Edward Snowden – a former employee of America’s Central Intelligence Agency and currently employed by the country’s National Security Agency – faces criminal charges for reportedly leaking details of a top-secret US surveillance programme which, according to him and his supporters, threatens “the basic liberties for people around the world.”
The programme, code-named Prism, is designed and built by the NSA and allows the agency to “intercept almost everything” according to Snowden who was video-interviewed from a Hong Kong hotel by The Guardian newspaper.
The 29 year-old NSA contractor’s whereabouts are currently unknown. Snowden was last known to be at a Hong Kong hotel where he admitted to The Guardian that he had “no intention of hiding [his identity]” claiming “I know I have done nothing wrong”. But since the former CIA employee checked out on Monday, his exact location has been unclear. However, officials doubt that he has left the city.
“I am not here (Hong Kong) to hide from justice; I am here to reveal criminality,” he told the Washington Post newspaper on Wednesday morning.
During his interview with the Guardian, Snowden claimed that he decided to leak the information following his loss of admiration for President Barack Obama who is continuing with the ill policies of his predecessor George W Bush.
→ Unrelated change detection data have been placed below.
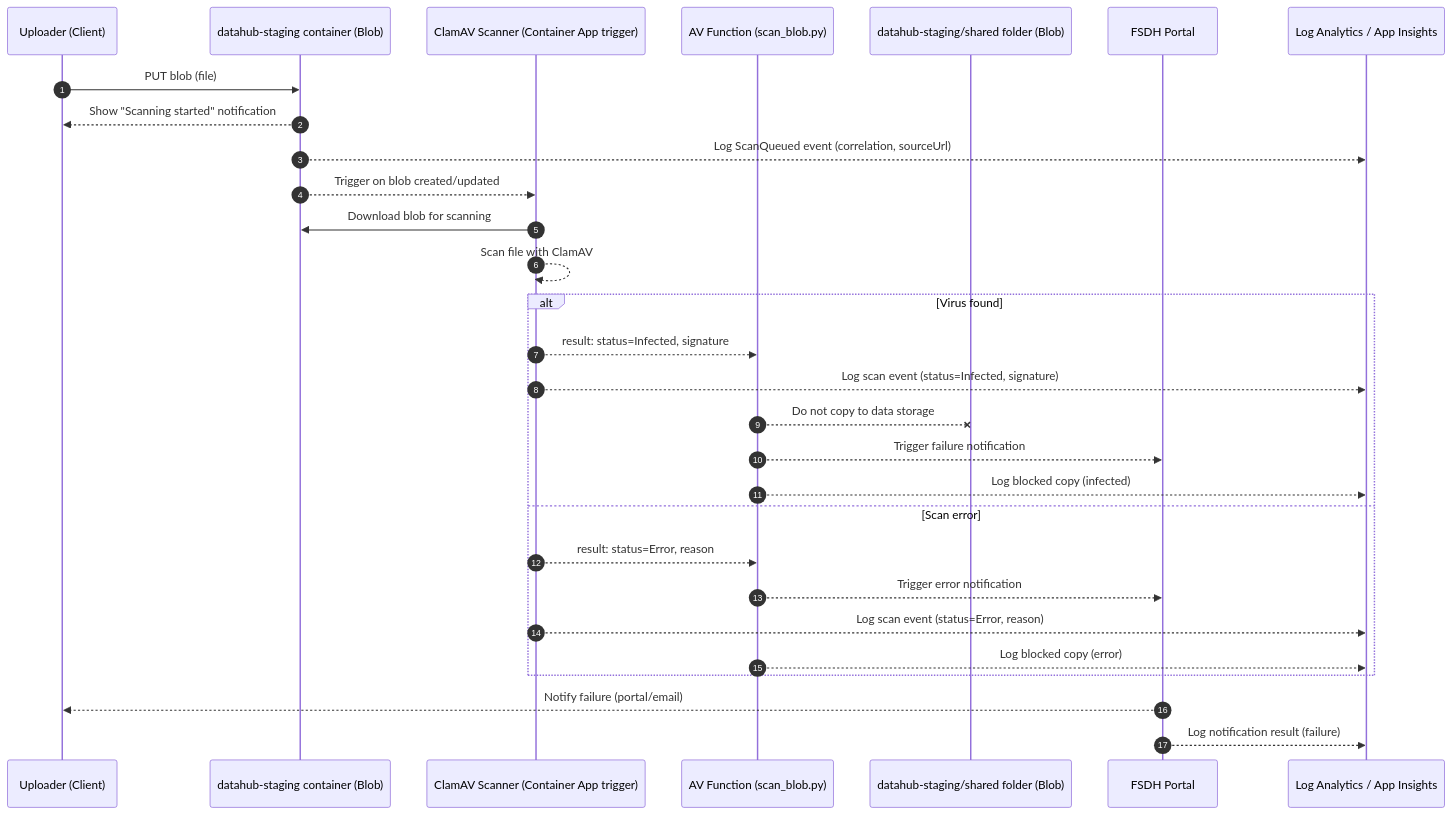
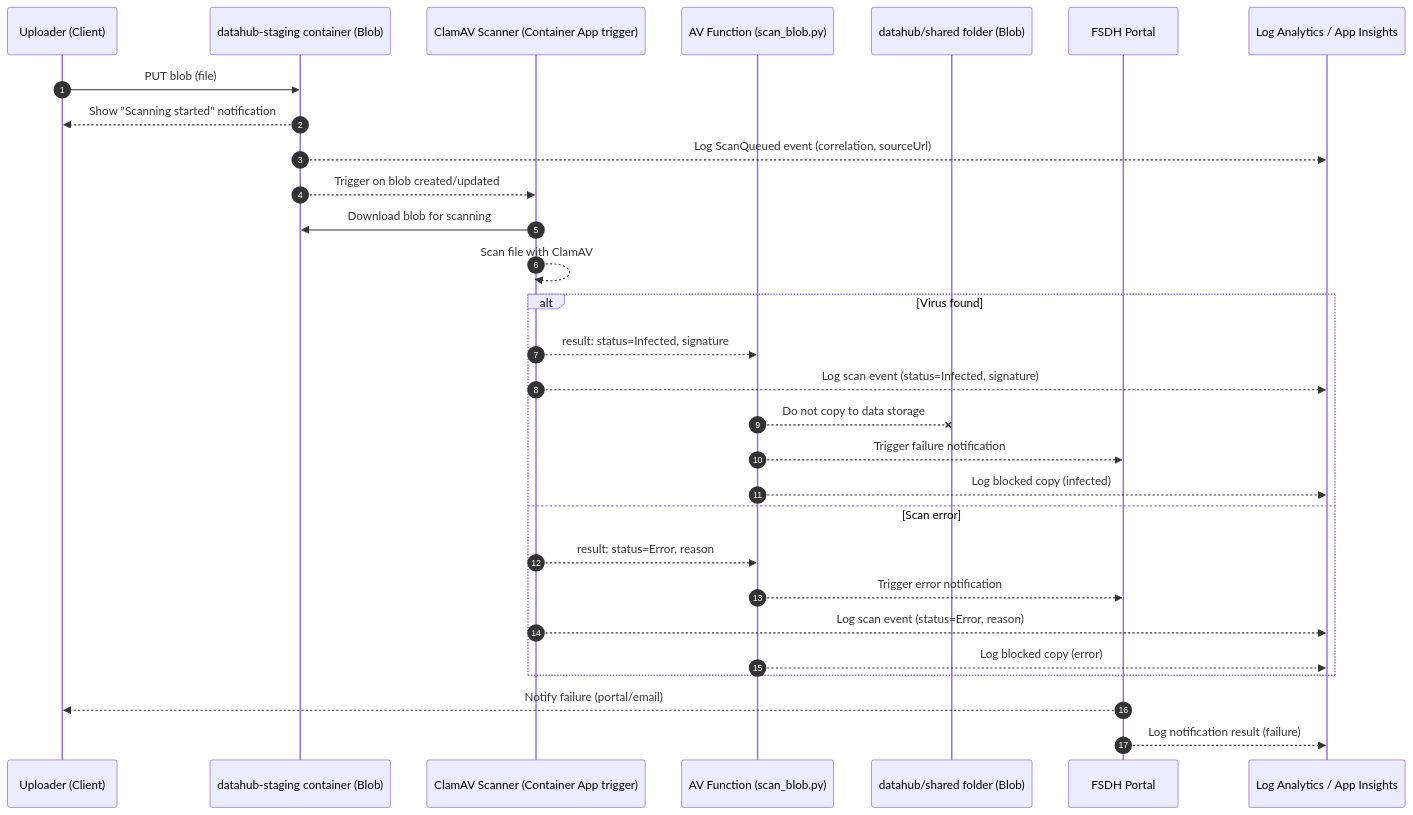
One commit to ssc-sp/datahub-docs changed the second of 3 diagrams in DeveloperGuide/ClamAV/clamav-container.md. Above: the diagram before and after it, drawn with Mermaid. The commit also changed other lines of this file and 4 other files, not shown here.

````diff
--- a/DeveloperGuide/ClamAV/clamav-container.md
+++ b/DeveloperGuide/ClamAV/clamav-container.md
@@ -114,32 +117,32 @@
 ```mermaid
 sequenceDiagram
 autonumber
 participant U as Uploader (Client)
 participant UC as datahub-staging container (Blob)
 participant AV as ClamAV Scanner (Container App trigger)
 participant CF as AV Function (scan_blob.py)
-participant DC as datahub-staging/shared folder (Blob)
+participant DC as datahub/shared folder (Blob)
 participant N as FSDH Portal
 participant L as Log Analytics / App Insights
 
 U->>UC: PUT blob (file)
 UC-->>U: Show "Scanning started" notification
 UC-->>L: Log ScanQueued event (correlation, sourceUrl)
 UC-->>AV: Trigger on blob created/updated
 AV->>UC: Download blob for scanning
 AV-->>AV: Scan file with ClamAV
 alt Virus found
   AV-->>CF: result: status=Infected, signature
   AV-->>L: Log scan event (status=Infected, signature)
   CF--x DC: Do not copy to data storage
   CF-->>N: Trigger failure notification
   CF-->>L: Log blocked copy (infected)
 else Scan error
   AV-->>CF: result: status=Error, reason
   CF-->>N: Trigger error notification
   AV-->>L: Log scan event (status=Error, reason)
   CF-->>L: Log blocked copy (error)
 end
 N-->>U: Notify failure (portal/email)
 N-->>L: Log notification result (failure)
 ```
````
“I don’t want to live in a society that does these sorts of things,” confessed Snowden, “I do not want to live in a world where everything I do or say is recorded. That is not something I am willing to support of live under.”
Although many of Edward Snowden’s supporters have labelled him a hero, the American government would strongly disagree. American senator Bill Nelson has referred to Snowden’s actions as “an act of treason.” Stating that he “ought to be prosecuted under law,” and added that “we [the American government] cannot have national security if our secrets cannot be kept.”
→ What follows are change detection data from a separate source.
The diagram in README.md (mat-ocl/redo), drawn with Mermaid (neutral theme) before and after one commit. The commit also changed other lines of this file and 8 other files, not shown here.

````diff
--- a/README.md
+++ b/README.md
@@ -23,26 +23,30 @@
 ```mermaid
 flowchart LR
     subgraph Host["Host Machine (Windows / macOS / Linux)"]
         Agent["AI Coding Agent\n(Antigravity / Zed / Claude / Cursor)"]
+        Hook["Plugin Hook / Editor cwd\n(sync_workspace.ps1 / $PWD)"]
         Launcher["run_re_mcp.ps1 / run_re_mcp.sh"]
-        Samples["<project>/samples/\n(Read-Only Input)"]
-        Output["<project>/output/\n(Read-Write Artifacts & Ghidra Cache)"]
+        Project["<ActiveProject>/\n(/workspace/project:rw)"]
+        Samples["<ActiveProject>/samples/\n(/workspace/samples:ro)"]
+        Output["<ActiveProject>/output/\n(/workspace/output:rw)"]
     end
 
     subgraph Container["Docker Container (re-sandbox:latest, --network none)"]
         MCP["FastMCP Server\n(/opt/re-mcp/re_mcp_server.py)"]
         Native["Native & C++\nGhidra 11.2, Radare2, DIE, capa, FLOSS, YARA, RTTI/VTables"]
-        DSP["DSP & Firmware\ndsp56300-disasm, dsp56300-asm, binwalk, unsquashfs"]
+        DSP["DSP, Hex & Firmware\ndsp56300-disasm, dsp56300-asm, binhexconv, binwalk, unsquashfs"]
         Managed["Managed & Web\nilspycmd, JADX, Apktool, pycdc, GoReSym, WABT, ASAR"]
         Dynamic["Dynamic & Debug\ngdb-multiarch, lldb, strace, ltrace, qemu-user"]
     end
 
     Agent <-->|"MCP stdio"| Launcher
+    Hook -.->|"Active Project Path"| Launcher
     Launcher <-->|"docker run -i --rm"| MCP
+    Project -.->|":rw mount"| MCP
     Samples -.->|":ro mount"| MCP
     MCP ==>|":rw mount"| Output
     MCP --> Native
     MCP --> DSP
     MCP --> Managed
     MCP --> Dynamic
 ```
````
During his interview with the Guardian, Snowden revealed the unnerving capabilities of the Prism programme. Last week, both the Guardian and Washington post reported that American security services often view phone call data and internet interactions using large companies such as Verizon, Google and Facebook.
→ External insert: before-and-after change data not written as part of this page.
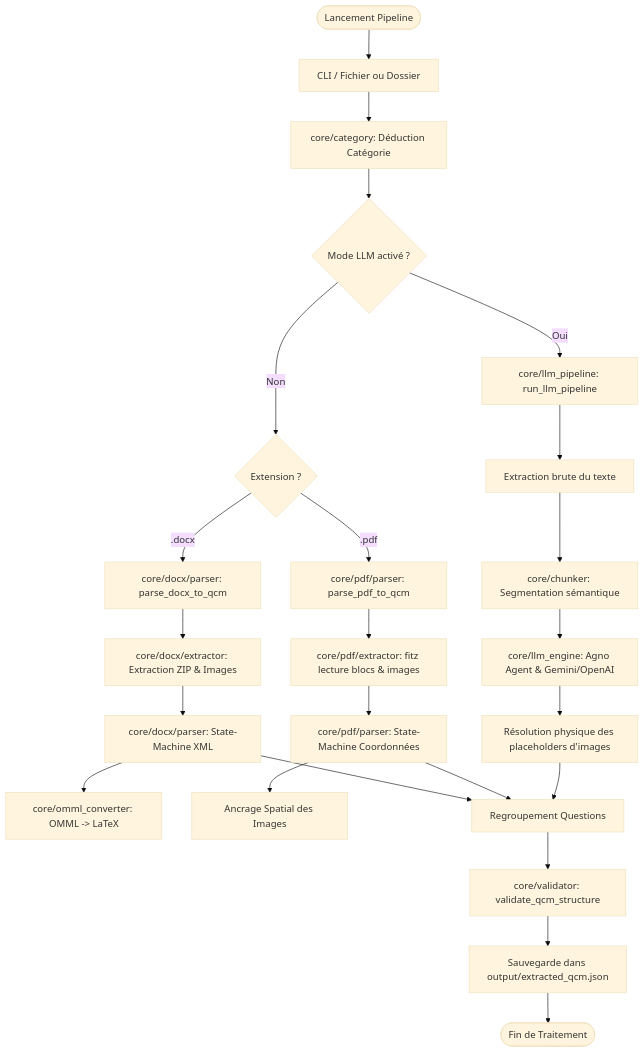
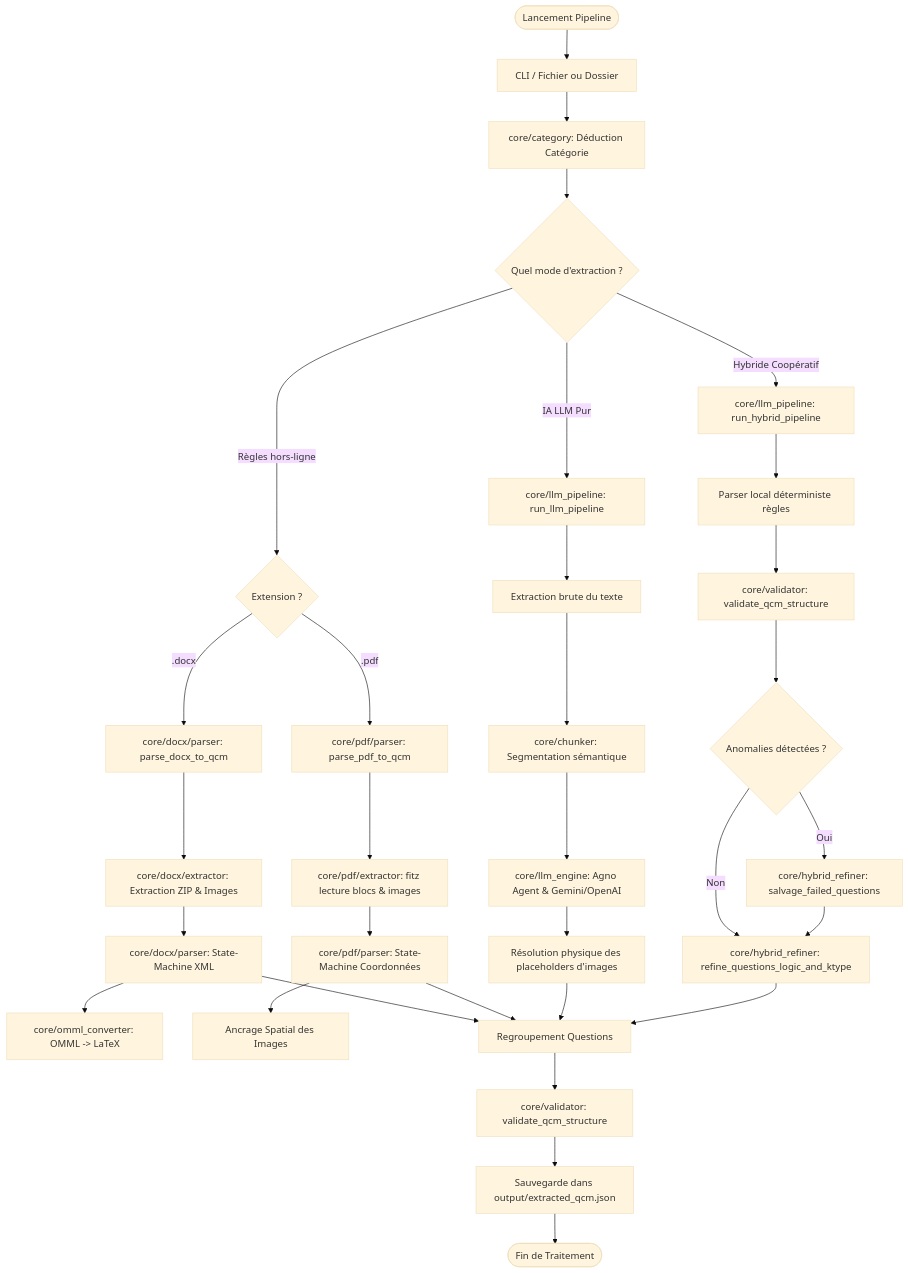
The second of 3 diagrams in README.md (redabens/medextract), drawn with Mermaid (base theme) before and after one commit. The commit also changed other lines of this file and 5 other files, not shown here.

First line of the commit message:
feat(hybrid-extraction): resolve layout parsing anomalies and draft layout-independent evolution plan

````diff
--- a/README.md
+++ b/README.md
@@ -87,35 +95,46 @@
 ```mermaid
 flowchart TD
     Start([Lancement Pipeline]) --> CommandInput[CLI / Fichier ou Dossier]
     CommandInput --> DeduceCat[core/category: Déduction Catégorie]
-    DeduceCat --> ModeCheck{Mode LLM activé ?}
+    DeduceCat --> ModeCheck{Quel mode d'extraction ?}
     
     %% Mode Règles
-    ModeCheck -->|Non| RulesCheck{Extension ?}
+    ModeCheck -->|Règles hors-ligne| RulesCheck{Extension ?}
     RulesCheck -->|.docx| DOCXRules[core/docx/parser: parse_docx_to_qcm]
     RulesCheck -->|.pdf| PDFRules[core/pdf/parser: parse_pdf_to_qcm]
     
     DOCXRules --> DOCXZip[core/docx/extractor: Extraction ZIP & Images]
     DOCXZip --> DOCX_SM[core/docx/parser: State-Machine XML]
     DOCX_SM --> MathML[core/omml_converter: OMML -> LaTeX]
     
     PDFRules --> PDFSpatial[core/pdf/extractor: fitz lecture blocs & images]
     PDFSpatial --> PDF_SM[core/pdf/parser: State-Machine Coordonnées]
     PDF_SM --> PDFAnchors[Ancrage Spatial des Images]
     
-    %% Mode LLM
-    ModeCheck -->|Oui| LLMPipe[core/llm_pipeline: run_llm_pipeline]
+    %% Mode LLM Pur
+    ModeCheck -->|IA LLM Pur| LLMPipe[core/llm_pipeline: run_llm_pipeline]
     LLMPipe --> RawExtract[Extraction brute du texte]
     RawExtract --> Chunker[core/chunker: Segmentation sémantique]
     Chunker --> AgnoEngine[core/llm_engine: Agno Agent & Gemini/OpenAI]
     AgnoEngine --> ResolveImages[Résolution physique des placeholders d'images]
-
+    
+    %% Mode Hybride
+    ModeCheck -->|Hybride Coopératif| HybridPipe[core/llm_pipeline: run_hybrid_pipeline]
+    HybridPipe --> LocalParse[Parser local déterministe règles]
+    LocalParse --> ValidatorCheck[core/validator: validate_qcm_structure]
+    ValidatorCheck --> AnomaliesCheck{Anomalies détectées ?}
+    
+    AnomaliesCheck -->|Oui| SalvageAgent[core/hybrid_refiner: salvage_failed_questions]
+    AnomaliesCheck -->|Non| RefineLogic[core/hybrid_refiner: refine_questions_logic_and_ktype]
+    SalvageAgent --> RefineLogic
+    
     %% Validation & Fin
     DOCX_SM --> Combine[Regroupement Questions]
     PDF_SM --> Combine
     ResolveImages --> Combine
+    RefineLogic --> Combine
     
     Combine --> Validation[core/validator: validate_qcm_structure]
     Validation --> Save[Sauvegarde dans output/extracted_qcm.json]
     Save --> End([Fin de Traitement])
 ```
````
Similarly. “With this capability the vast majority of human communications are automatically ingested without targeting. If I wanted to see your emails or your wife’s phone, all I [would] have to do is use the intercepts,” he reported, “[One could] get your emails, passwords, phone records and credit cards.”
The revealment of secret programmes has ignited debates within the United States and abroad over the large reach of the National Security Agency’s reach.